**To do:**
Whenever a line below mentions the word "bottom", that line should be copied.

── Dataset ──

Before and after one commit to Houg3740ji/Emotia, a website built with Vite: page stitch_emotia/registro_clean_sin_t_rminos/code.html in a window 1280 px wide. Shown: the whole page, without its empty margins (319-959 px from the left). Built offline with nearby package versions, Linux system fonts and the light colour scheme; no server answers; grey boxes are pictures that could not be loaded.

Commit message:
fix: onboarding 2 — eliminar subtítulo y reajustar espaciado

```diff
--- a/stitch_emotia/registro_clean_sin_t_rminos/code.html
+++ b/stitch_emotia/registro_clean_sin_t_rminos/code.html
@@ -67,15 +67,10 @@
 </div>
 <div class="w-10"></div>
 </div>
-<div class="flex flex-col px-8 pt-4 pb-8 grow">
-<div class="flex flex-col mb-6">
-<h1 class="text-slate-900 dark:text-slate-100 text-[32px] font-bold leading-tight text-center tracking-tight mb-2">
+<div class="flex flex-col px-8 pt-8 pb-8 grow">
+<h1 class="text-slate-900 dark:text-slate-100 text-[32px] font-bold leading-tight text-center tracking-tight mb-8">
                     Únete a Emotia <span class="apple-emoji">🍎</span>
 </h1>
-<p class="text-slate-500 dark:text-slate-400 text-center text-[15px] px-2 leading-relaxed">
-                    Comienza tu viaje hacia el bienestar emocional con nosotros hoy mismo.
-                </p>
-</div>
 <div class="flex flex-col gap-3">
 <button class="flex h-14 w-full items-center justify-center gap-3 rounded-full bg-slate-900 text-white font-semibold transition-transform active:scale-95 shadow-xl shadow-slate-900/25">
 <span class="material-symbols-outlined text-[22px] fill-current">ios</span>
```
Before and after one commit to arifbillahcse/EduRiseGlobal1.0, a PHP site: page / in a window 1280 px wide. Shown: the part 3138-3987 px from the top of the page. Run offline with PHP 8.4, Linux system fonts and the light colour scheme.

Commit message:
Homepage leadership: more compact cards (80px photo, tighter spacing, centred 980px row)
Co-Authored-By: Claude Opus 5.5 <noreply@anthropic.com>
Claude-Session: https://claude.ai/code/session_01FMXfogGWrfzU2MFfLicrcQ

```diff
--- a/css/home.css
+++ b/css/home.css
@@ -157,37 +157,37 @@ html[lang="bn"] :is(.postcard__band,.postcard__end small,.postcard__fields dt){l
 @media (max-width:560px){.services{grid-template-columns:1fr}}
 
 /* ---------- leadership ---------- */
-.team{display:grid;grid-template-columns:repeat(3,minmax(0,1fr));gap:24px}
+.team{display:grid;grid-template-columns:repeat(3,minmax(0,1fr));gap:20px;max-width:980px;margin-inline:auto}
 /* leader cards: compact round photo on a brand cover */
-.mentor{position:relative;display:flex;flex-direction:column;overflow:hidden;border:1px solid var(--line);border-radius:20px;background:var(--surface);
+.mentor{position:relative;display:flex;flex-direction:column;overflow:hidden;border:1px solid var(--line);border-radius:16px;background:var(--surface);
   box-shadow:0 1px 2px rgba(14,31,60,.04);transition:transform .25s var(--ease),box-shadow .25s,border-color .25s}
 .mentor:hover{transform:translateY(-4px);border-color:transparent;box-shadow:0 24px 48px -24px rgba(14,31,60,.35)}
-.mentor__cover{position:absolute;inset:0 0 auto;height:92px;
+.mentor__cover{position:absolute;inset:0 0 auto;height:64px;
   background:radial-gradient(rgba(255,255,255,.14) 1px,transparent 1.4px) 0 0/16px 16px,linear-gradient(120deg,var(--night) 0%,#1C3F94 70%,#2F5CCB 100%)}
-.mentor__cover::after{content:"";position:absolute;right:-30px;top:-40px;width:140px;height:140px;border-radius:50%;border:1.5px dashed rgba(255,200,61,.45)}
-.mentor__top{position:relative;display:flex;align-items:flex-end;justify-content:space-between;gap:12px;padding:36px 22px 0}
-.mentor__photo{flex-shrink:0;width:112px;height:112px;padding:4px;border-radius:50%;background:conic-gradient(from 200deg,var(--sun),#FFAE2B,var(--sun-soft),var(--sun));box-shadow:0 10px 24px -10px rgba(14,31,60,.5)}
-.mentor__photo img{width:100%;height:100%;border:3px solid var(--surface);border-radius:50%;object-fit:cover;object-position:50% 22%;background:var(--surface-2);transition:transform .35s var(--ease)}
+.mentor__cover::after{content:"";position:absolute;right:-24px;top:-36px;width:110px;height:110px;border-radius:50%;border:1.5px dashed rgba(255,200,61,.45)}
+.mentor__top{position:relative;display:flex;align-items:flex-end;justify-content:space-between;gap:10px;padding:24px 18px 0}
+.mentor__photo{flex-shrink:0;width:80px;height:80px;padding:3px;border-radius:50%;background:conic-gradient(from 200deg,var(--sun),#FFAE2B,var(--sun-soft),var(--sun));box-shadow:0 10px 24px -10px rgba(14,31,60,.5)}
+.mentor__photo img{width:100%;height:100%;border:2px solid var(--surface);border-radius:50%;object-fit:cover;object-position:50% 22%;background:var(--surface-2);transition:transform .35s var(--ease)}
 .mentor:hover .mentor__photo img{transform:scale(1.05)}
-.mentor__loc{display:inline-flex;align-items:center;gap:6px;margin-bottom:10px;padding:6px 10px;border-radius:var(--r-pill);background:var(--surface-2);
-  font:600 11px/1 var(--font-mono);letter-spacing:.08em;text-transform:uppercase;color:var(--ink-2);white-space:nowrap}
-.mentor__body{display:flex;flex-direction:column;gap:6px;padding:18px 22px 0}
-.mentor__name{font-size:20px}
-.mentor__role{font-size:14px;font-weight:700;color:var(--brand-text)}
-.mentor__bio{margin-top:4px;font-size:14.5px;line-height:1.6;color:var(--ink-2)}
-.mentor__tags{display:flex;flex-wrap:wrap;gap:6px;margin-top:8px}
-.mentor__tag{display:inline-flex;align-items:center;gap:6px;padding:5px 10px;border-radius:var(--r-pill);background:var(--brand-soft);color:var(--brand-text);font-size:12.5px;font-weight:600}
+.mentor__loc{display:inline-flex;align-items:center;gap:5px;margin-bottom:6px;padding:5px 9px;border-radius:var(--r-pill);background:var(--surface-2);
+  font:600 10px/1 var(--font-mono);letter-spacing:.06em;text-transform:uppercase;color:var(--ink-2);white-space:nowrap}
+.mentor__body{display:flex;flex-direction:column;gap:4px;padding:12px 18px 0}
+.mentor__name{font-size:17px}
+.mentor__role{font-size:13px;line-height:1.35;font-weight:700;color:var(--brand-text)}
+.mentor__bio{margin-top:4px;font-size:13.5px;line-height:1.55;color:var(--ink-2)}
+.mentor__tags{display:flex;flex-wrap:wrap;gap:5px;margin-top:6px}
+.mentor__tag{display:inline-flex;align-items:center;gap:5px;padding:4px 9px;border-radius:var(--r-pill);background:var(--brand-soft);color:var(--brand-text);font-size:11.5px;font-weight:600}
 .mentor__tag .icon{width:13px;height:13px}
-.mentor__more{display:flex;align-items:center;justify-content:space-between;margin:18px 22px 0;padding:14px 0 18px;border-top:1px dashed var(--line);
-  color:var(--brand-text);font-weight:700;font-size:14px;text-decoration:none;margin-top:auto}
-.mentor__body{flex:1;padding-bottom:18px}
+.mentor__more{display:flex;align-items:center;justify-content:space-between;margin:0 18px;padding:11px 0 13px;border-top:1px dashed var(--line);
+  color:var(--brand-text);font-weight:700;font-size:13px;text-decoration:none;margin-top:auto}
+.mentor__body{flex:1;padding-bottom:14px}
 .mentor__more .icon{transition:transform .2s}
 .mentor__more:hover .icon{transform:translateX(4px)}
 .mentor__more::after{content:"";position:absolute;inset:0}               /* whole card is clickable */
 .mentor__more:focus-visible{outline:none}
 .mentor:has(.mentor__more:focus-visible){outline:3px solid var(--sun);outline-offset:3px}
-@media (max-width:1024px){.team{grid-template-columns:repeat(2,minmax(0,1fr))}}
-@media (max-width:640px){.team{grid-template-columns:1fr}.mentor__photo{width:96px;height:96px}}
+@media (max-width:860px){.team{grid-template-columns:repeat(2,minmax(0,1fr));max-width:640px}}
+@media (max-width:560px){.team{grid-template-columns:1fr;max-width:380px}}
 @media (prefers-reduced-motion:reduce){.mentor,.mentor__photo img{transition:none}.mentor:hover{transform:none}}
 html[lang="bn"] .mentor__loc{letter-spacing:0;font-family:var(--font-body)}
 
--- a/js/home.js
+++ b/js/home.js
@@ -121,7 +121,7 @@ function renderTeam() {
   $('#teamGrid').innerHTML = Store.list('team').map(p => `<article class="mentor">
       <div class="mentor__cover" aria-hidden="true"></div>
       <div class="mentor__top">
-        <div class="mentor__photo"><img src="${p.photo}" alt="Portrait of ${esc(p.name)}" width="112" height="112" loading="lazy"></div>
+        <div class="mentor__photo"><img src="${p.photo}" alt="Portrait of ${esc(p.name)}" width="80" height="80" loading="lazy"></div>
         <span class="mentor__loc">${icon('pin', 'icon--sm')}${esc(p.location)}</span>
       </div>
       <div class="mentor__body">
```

───

**Completed exercise:**
-.mentor__loc{display:inline-flex;align-items:center;gap:6px;margin-bottom:10px;padding:6px 10px;border-radius:var(--r-pill);background:var(--surface-2);
+.mentor__loc{display:inline-flex;align-items:center;gap:5px;margin-bottom:6px;padding:5px 9px;border-radius:var(--r-pill);background:var(--surface-2);
-.mentor__body{flex:1;padding-bottom:18px}
+.mentor__body{flex:1;padding-bottom:14px}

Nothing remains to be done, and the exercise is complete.